FSU fans are attending less games as the Seminoles have hovered around .500 over the past two seasons
Photo: GETTY IMAGES

FSU's football season-ticket sales, which have been declining every year since '14, have "slid into a free fall this offseason and will cost the Seminoles' fiscally challenged athletics department several million dollars," according to Ira Schoffel of RIVALS.com. FSU is in "danger of selling less than 25,000 of a possible 40,000 'main bowl' season tickets" for the '19 season. If FSU finishes with 25,000 or less "as expected, that would mean a drop of more than 7,000 season tickets" -- more than 20% -- from last season's total, which "already was the worst in several years." With most season tickets selling for $330 apiece, that is a "reduction in revenue" of well over $2M. FSU is coming off of "back-to-back sub-par seasons, and they've got a less-than-desirable home schedule this fall." As of May 1, FSU had "sold 23,424 season tickets for the main bowl." Compare that with May 1, 2018, when FSU had "sold 31,111 season tickets; it finished that year with 32,030." In '17, FSU "sold 33,243 by May 1 and finished with 34,600." In '14, the school "sold their entire 45,000-seat allotment following the '13 national championship season." That was FSU's first season ticket sellout since '03 (RIVALS.com, 7/1).

BIG ORANGE: In Knoxville, Blake Toppmeyer noted Univ. of Tennessee AD Phillip Fulmer is projecting the football program to "sell 64,000 season tickets" this year. Last year, UT "sold 65,000 season tickets." Season-ticket data for a 12-year span presented to a BOT special committee showed that UT's season-ticket sales "peaked at 73,000" for the '16 season.

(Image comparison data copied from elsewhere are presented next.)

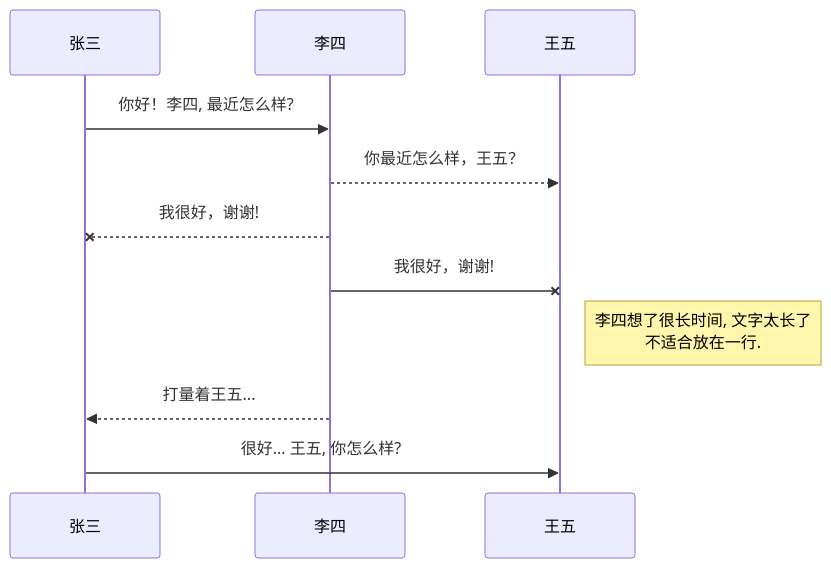
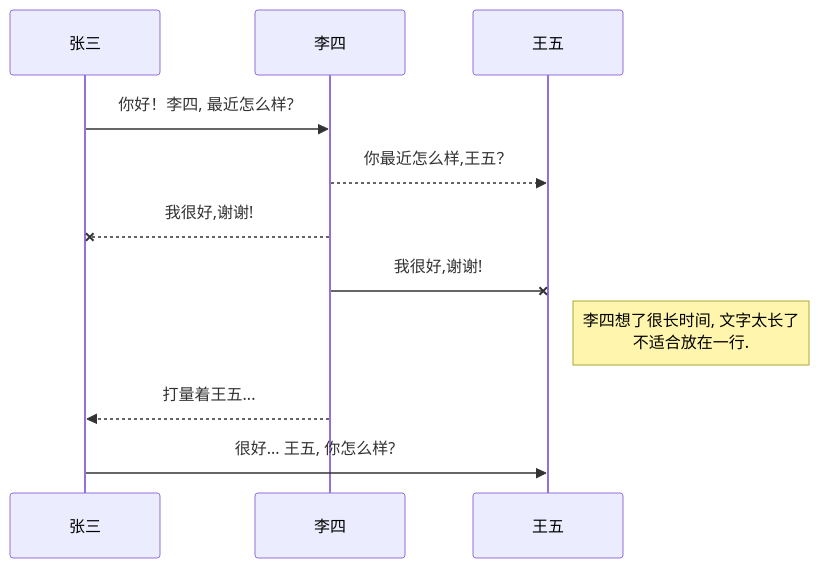
The second of 4 diagrams in _posts/2019-05-13-Hello-world.md (afterCommit/afterCommit.github.io), drawn with Mermaid before and after one commit. The commit also changed other lines of this file and 101 other files, not shown here.

````diff
--- a/_posts/2019-05-13-Hello-world.md
+++ b/_posts/2019-05-13-Hello-world.md
@@ -251,11 +251,11 @@
 ```mermaid
 sequenceDiagram
 张三 ->> 李四: 你好！李四, 最近怎么样?
-李四-->>王五: 你最近怎么样，王五？
-李四--x 张三: 我很好，谢谢!
-李四-x 王五: 我很好，谢谢!
+李四-->>王五: 你最近怎么样,王五？
+李四--x 张三: 我很好,谢谢!
+李四-x 王五: 我很好,谢谢!
 Note right of 王五: 李四想了很长时间, 文字太长了<br/>不适合放在一行.
 
 李四-->>张三: 打量着王五...
 张三->>王五: 很好... 王五, 你怎么样?
 ```
````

Season-ticket sales "also were at 73,000" in '08, before "steadily declining." During the FY that ended in June '18, football ticket sales accounted for $29.6M in revenue, "equaling 20.6% of the athletics department’s total revenue" for that FY. Overall, the football program accounted for 68.5% (Knoxville NEWS SENTINEL, 6/28).